Information shown Block Start

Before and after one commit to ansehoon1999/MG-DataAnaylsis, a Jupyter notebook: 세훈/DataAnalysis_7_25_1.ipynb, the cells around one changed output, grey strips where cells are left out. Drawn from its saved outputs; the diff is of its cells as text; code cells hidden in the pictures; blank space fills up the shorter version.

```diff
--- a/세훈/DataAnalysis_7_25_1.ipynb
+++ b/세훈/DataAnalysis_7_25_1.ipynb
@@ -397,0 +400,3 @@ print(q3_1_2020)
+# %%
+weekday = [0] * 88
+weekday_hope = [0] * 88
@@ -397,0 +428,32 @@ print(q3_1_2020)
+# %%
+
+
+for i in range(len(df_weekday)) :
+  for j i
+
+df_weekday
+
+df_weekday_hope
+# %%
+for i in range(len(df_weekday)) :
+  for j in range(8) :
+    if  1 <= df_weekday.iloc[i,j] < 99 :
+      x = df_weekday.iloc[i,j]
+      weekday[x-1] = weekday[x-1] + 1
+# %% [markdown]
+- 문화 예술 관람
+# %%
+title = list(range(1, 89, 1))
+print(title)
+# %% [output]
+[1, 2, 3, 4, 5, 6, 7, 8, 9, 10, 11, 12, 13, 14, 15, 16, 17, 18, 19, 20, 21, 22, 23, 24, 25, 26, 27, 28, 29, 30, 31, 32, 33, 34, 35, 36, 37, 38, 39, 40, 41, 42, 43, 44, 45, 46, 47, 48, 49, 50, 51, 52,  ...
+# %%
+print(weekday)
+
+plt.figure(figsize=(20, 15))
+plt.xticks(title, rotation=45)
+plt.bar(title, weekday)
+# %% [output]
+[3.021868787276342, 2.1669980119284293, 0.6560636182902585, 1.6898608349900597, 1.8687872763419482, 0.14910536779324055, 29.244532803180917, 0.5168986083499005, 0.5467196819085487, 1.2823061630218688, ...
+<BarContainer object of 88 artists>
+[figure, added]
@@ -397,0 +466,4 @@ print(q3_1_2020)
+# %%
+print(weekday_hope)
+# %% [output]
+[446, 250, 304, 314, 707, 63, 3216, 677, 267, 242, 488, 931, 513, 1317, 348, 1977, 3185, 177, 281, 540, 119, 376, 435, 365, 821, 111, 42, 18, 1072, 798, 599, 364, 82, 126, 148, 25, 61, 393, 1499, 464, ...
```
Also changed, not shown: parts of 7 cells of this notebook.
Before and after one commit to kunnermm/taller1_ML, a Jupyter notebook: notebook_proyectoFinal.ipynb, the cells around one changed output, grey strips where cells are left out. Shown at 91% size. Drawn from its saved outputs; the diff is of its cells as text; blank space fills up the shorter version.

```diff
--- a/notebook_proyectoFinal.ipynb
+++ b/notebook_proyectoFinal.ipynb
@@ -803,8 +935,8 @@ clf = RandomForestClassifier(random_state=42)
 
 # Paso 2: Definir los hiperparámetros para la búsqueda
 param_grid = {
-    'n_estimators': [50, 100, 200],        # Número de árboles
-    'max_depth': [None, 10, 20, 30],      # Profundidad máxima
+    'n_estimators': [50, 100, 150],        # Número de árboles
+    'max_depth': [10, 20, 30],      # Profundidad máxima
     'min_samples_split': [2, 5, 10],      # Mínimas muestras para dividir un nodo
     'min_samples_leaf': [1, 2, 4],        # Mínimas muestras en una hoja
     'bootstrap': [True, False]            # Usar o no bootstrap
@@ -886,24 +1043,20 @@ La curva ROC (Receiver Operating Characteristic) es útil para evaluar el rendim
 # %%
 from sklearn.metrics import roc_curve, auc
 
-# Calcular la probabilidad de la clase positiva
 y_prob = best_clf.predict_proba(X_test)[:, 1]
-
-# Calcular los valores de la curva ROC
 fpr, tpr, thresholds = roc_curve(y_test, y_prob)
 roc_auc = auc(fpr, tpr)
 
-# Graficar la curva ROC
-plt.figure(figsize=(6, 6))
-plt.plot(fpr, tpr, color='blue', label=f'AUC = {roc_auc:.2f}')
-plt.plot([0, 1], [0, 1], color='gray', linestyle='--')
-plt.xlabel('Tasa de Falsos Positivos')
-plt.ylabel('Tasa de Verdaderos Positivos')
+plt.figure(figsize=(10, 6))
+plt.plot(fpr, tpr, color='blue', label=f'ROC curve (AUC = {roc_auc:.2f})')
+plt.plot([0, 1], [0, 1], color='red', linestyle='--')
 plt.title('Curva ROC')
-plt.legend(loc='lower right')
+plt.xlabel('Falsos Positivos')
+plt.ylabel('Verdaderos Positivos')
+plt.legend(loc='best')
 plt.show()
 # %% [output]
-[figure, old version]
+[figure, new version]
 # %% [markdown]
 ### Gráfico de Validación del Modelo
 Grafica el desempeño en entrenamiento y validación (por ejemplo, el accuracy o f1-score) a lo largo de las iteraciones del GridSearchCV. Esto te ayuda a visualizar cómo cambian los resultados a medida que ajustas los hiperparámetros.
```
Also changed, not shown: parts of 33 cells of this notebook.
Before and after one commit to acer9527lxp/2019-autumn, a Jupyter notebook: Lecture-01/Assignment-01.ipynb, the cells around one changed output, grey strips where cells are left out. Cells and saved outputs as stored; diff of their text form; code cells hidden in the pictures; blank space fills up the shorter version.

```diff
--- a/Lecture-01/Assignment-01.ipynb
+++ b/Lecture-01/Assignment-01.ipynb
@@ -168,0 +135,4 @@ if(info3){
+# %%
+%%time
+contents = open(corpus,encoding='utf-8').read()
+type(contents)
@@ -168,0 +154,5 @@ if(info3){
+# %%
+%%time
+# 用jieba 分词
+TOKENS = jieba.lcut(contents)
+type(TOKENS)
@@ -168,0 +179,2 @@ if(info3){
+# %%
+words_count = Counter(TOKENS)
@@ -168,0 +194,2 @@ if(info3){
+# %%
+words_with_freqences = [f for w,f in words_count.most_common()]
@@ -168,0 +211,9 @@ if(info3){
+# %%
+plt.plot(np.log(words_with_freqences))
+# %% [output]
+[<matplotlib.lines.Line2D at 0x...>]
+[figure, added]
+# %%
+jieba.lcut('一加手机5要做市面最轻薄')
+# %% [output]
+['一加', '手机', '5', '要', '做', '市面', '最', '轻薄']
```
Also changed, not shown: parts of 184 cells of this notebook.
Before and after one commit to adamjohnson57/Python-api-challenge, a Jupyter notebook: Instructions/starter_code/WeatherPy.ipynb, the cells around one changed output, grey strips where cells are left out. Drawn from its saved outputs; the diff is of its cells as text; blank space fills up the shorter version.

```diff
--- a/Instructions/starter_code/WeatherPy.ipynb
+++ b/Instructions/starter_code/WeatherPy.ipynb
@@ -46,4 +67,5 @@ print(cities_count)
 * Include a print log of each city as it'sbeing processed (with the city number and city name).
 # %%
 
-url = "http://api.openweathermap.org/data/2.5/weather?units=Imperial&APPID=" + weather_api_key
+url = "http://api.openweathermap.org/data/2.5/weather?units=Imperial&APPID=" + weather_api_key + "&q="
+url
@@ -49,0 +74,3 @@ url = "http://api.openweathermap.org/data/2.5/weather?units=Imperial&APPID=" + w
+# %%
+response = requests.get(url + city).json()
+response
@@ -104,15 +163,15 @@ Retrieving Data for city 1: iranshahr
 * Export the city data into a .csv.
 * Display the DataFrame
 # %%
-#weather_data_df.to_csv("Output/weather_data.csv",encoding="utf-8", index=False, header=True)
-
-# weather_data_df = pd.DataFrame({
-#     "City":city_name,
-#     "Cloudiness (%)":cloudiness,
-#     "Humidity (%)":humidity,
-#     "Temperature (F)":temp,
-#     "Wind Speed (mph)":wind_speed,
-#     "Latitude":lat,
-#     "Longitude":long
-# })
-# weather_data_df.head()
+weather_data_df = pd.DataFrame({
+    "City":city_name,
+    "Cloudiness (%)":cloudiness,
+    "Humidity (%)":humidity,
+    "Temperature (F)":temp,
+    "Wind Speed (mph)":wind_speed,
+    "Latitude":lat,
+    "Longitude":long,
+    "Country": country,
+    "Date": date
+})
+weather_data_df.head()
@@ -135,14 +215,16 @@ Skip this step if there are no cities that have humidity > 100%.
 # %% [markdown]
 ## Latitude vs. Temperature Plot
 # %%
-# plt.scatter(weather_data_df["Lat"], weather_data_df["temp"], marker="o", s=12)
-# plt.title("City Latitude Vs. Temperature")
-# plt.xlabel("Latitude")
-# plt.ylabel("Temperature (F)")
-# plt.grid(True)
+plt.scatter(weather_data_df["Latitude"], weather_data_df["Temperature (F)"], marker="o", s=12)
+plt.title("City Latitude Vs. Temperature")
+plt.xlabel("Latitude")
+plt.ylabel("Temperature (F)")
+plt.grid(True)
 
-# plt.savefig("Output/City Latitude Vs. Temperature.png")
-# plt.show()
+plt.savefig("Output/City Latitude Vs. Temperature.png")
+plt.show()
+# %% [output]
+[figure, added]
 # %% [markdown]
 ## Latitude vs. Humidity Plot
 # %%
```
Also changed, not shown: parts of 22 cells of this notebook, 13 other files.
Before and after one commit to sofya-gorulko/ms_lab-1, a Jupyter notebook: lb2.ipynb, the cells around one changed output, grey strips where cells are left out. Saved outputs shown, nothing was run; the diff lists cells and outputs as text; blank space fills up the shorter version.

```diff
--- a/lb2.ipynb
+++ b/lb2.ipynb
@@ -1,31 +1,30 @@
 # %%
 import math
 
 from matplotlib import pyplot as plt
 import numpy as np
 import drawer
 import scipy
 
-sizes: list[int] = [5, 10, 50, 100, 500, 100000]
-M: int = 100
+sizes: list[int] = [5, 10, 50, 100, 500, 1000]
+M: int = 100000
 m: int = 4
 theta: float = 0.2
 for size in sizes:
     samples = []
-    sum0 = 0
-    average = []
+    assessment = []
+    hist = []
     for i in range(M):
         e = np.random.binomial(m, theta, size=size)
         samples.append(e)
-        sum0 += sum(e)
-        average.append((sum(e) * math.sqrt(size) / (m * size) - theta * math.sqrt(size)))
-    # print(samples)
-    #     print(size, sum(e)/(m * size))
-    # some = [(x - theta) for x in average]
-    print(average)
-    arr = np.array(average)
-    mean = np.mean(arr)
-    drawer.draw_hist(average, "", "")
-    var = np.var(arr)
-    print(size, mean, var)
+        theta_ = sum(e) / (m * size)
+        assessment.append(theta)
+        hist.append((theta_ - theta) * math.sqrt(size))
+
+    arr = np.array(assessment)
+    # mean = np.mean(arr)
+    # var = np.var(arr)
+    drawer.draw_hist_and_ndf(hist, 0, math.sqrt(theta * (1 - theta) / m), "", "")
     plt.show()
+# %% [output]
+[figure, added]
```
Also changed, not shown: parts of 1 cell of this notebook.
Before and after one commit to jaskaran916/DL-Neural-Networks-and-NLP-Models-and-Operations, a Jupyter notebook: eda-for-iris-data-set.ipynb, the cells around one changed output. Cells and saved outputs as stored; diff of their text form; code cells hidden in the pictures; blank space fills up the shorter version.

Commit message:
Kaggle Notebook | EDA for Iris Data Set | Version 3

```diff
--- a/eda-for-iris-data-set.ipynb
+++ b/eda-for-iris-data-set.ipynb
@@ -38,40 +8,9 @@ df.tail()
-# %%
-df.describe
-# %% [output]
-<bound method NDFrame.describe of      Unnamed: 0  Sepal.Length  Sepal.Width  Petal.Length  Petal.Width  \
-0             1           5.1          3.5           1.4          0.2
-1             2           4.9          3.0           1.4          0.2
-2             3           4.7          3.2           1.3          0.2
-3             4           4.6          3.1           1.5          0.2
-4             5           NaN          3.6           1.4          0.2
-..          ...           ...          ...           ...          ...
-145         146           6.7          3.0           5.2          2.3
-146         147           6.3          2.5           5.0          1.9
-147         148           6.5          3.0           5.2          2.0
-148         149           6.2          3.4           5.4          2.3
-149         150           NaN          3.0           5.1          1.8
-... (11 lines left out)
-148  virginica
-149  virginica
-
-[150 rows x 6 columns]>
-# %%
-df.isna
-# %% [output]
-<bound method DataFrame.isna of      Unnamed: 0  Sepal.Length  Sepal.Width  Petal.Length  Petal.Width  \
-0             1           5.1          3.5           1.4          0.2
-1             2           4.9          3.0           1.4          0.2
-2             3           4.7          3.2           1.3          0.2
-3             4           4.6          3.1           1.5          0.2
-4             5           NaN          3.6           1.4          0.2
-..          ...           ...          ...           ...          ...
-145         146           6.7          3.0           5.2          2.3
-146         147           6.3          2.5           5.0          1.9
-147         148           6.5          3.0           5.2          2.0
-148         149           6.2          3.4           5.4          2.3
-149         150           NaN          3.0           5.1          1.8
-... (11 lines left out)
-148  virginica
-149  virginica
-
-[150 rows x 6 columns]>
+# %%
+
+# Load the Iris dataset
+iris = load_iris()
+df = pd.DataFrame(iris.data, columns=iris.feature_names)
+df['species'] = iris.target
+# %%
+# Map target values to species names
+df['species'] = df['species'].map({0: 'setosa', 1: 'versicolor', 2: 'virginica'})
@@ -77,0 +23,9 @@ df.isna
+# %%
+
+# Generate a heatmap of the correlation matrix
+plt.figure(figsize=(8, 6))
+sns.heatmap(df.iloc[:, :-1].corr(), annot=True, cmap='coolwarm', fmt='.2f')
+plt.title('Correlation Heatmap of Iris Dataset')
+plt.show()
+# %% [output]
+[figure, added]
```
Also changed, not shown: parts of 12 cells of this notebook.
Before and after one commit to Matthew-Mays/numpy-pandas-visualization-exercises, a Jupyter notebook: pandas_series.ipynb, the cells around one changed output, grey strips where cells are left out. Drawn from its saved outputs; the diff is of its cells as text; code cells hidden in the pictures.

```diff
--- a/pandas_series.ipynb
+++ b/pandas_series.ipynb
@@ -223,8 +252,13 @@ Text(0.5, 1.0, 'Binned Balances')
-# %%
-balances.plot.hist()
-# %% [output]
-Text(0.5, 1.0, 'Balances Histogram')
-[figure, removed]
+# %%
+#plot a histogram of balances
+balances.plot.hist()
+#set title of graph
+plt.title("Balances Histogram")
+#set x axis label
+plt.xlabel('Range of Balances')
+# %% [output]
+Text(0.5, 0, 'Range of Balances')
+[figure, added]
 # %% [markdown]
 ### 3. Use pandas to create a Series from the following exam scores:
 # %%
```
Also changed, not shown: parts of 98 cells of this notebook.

Information shown Block End

▶ Exercise details
In the entries above, find each line with the word "figsize" and copy it.

▶ Exercise result
+plt.figure(figsize=(20, 15))
-plt.figure(figsize=(6, 6))
+plt.figure(figsize=(10, 6))
+plt.figure(figsize=(8, 6))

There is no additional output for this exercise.